A couple of weeks later, I received a curious invitation. It was courier delivered snail mail, a photocopy of a letter of inquiry from some guy to a toy company, which read:
Dear Customer Service,
I am a happily married engineer with a 4 year old daughter, Rena. Recently as I was home sick, I sent the babysitter home for the day.
You can imagine my considerable alarm when I walked into the front room and found my little angel cutting up the hand of her toy doll. And I am sure you understand my surprise when she sealed the toy in its biochamber, waited five minutes and removed a wholly restored doll with a completely different hand. She sat on my lap examining the new hand which worked perfectly with the remote control and when she got bored, she repeated the process. She did that seven times before she became tired and lay down for a nap. Each time the hand was completely different — pincers, tentacles, fingers, a whole gamut of designs — and each fully functional.
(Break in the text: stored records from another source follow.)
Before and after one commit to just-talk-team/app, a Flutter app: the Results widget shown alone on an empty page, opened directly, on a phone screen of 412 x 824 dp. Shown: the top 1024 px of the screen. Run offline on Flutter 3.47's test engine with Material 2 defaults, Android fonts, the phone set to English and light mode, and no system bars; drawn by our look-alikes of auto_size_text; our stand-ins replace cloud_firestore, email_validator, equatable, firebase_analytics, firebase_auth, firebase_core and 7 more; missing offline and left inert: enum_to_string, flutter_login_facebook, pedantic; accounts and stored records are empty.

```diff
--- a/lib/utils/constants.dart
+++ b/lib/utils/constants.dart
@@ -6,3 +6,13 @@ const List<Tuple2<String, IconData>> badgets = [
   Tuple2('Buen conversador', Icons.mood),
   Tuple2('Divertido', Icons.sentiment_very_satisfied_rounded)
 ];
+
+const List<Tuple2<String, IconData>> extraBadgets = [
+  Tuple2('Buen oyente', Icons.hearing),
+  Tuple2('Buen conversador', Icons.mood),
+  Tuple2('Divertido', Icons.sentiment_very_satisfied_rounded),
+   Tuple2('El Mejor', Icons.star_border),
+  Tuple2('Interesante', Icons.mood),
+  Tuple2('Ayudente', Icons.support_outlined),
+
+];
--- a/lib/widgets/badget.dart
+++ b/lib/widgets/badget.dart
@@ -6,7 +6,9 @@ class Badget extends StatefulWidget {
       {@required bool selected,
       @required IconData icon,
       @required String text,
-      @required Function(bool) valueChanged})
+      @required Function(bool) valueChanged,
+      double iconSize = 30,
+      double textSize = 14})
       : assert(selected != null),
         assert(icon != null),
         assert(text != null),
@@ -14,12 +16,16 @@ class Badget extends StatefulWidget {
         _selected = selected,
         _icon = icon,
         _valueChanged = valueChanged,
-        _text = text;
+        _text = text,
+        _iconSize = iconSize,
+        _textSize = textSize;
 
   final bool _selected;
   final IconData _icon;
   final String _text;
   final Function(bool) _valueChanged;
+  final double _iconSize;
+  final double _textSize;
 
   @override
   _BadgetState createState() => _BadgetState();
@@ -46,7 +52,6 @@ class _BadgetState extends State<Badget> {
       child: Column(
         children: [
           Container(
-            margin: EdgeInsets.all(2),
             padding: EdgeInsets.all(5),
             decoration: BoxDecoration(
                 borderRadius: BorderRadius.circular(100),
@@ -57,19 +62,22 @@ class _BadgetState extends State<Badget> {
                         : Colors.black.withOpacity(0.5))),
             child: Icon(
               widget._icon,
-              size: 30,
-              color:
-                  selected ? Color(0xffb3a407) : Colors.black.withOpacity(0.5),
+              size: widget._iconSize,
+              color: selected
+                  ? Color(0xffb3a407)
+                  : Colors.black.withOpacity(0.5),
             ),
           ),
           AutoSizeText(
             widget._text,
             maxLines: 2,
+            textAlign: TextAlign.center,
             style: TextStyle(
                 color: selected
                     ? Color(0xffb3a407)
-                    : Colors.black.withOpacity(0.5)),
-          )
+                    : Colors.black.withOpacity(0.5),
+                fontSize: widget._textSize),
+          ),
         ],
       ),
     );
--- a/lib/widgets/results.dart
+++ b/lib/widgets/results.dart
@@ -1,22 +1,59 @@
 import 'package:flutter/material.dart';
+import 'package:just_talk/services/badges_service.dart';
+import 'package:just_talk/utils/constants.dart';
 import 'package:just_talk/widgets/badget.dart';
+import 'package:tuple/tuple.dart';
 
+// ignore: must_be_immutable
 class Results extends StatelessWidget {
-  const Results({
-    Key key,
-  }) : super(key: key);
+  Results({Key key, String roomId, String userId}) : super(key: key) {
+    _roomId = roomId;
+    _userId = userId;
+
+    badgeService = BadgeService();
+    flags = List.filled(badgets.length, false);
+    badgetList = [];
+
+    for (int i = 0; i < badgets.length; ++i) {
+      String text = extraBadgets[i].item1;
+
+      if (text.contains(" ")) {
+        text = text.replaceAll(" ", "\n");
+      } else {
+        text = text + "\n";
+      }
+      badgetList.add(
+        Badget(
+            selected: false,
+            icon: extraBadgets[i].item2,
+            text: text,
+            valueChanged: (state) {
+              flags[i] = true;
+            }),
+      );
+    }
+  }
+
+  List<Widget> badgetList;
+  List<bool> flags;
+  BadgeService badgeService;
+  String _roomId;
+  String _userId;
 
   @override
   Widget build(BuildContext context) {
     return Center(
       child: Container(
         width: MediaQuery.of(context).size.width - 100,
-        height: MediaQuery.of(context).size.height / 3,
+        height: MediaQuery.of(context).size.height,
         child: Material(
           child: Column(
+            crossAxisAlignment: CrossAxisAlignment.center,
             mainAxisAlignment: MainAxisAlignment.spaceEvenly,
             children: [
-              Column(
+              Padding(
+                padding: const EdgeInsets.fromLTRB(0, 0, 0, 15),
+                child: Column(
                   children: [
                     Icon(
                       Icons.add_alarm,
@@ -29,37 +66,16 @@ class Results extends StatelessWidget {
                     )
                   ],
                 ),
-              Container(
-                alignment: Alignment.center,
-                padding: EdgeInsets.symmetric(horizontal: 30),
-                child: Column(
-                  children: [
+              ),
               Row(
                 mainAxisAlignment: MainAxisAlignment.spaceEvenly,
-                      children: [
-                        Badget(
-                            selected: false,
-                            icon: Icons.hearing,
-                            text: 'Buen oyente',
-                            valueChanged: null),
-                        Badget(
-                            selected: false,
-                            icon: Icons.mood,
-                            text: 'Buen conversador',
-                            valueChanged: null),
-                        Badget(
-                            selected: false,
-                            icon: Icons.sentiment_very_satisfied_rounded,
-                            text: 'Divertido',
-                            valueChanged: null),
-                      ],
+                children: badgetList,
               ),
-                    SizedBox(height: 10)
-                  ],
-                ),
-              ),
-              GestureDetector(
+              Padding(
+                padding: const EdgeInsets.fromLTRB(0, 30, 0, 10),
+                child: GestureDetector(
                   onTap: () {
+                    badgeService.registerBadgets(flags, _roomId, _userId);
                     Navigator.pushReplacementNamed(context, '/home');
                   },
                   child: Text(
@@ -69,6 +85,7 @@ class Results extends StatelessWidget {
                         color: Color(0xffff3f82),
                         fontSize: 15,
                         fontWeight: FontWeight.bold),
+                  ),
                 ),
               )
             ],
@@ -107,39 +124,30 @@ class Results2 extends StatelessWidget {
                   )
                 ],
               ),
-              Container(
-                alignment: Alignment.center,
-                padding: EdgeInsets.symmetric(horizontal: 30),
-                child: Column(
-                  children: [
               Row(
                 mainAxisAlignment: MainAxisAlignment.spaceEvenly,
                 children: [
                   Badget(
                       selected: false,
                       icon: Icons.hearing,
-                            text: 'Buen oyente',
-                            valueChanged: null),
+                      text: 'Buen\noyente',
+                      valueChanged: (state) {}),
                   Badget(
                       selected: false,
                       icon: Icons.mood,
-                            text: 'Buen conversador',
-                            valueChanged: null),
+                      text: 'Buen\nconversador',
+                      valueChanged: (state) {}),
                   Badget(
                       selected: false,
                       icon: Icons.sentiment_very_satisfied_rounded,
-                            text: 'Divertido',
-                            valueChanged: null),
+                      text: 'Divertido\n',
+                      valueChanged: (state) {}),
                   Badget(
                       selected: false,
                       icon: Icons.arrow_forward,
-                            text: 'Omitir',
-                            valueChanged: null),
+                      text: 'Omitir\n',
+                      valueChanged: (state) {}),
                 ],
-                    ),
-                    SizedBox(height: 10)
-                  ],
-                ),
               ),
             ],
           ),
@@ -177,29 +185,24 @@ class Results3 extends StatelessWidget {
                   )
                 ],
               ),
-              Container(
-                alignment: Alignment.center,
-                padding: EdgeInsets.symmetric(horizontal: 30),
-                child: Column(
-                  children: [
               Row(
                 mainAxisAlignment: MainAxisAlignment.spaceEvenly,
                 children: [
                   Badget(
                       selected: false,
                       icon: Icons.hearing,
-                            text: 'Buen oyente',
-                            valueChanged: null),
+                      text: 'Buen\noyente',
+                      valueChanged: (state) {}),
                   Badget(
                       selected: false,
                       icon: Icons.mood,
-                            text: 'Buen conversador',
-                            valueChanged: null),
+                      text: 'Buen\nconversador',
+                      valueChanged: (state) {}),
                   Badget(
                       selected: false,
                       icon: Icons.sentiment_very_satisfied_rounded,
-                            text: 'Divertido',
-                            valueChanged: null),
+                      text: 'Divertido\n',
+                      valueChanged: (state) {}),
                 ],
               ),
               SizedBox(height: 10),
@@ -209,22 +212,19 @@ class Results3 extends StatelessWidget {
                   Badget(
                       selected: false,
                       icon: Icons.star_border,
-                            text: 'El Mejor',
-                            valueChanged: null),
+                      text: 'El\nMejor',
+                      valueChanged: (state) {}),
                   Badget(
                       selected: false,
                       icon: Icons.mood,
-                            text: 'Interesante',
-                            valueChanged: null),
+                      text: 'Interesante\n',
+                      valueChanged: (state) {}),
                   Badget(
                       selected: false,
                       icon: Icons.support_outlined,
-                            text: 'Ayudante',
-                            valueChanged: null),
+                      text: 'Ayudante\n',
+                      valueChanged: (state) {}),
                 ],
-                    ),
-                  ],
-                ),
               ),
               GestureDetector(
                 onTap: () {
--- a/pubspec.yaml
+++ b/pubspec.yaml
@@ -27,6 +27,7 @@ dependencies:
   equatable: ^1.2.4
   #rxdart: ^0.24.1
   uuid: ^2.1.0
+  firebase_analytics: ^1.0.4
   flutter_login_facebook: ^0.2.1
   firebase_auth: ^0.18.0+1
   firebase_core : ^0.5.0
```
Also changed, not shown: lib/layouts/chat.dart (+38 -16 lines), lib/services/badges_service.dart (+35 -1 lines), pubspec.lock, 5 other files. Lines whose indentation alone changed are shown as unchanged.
I am not sure this is a good example to set for children, but above and beyond the moral issue, how does this work?
I look forward to hearing from you.
At the top of the page, the letter was stamped “Do not acknowledge.”
And at the bottom, Matt had scribbled: Curious? -F3M
I knew it had to be from Matt, because at one time when we were teenagers, we three had christened ourselves F3 — the Fontaine Tornado. And privately we had used the F3x form of signature ever since.
The next day, Matt dropped in. He only ever showed up when he wanted something, so I waited to see what it was.
After a minute or so, he said, “I’m going to call Jon.” Matt opened a large window on the front room wall to place the call.
Smart surfaces used the same technology as microbugs. One sprayed an ordinary surface, like a painted wall, with vbugs and they organized themselves in a swarm intelligence to display the signals they were given. Audio required a tympanic surface which often took the form of a nearby picture. Dad had a sound system as part of an old smart house system, so we usually just used that.
When Jon answered, he looked surprised — not in a good mood.
“Matt, I’m busy. What is this shit?” He waved a sheet of paper which I guessed was his copy of the Witheringspoon letter.
“I want you to meet someone,” said Matt.
“Oh. You got a new girlfriend?”
I smiled and dropped my head. Matt carried on as if the remark held no barb. “No, a business associate.”
“Does this person have a name?”
“That programmer you mentioned?” I asked.
“Okay. When? Where?” said Jon.
“The factory. I don’t know when.”
“It’ll have to be before the weekend after next, cause I’m going to Ottawa.”
“Ottawa?” I said.
Jon looked up at me. “Yeah. I just found out myself. The Senator is going back early.”
Matt pulled out a daytimer and leafed through. “How about next Thursday?”
“Works for me,” said Jon.
“I have no classes.”
“Good, see you then,” said Matt and closed the connection window.
Matt hung around for only a few minutes after that. He had just wanted to call Jon with me in the picture.
Excerpted from _The Bottleneck Years_ by H.E. Taylor
For further information see:
A Gentle Introduction.
Last modified September 25, 2012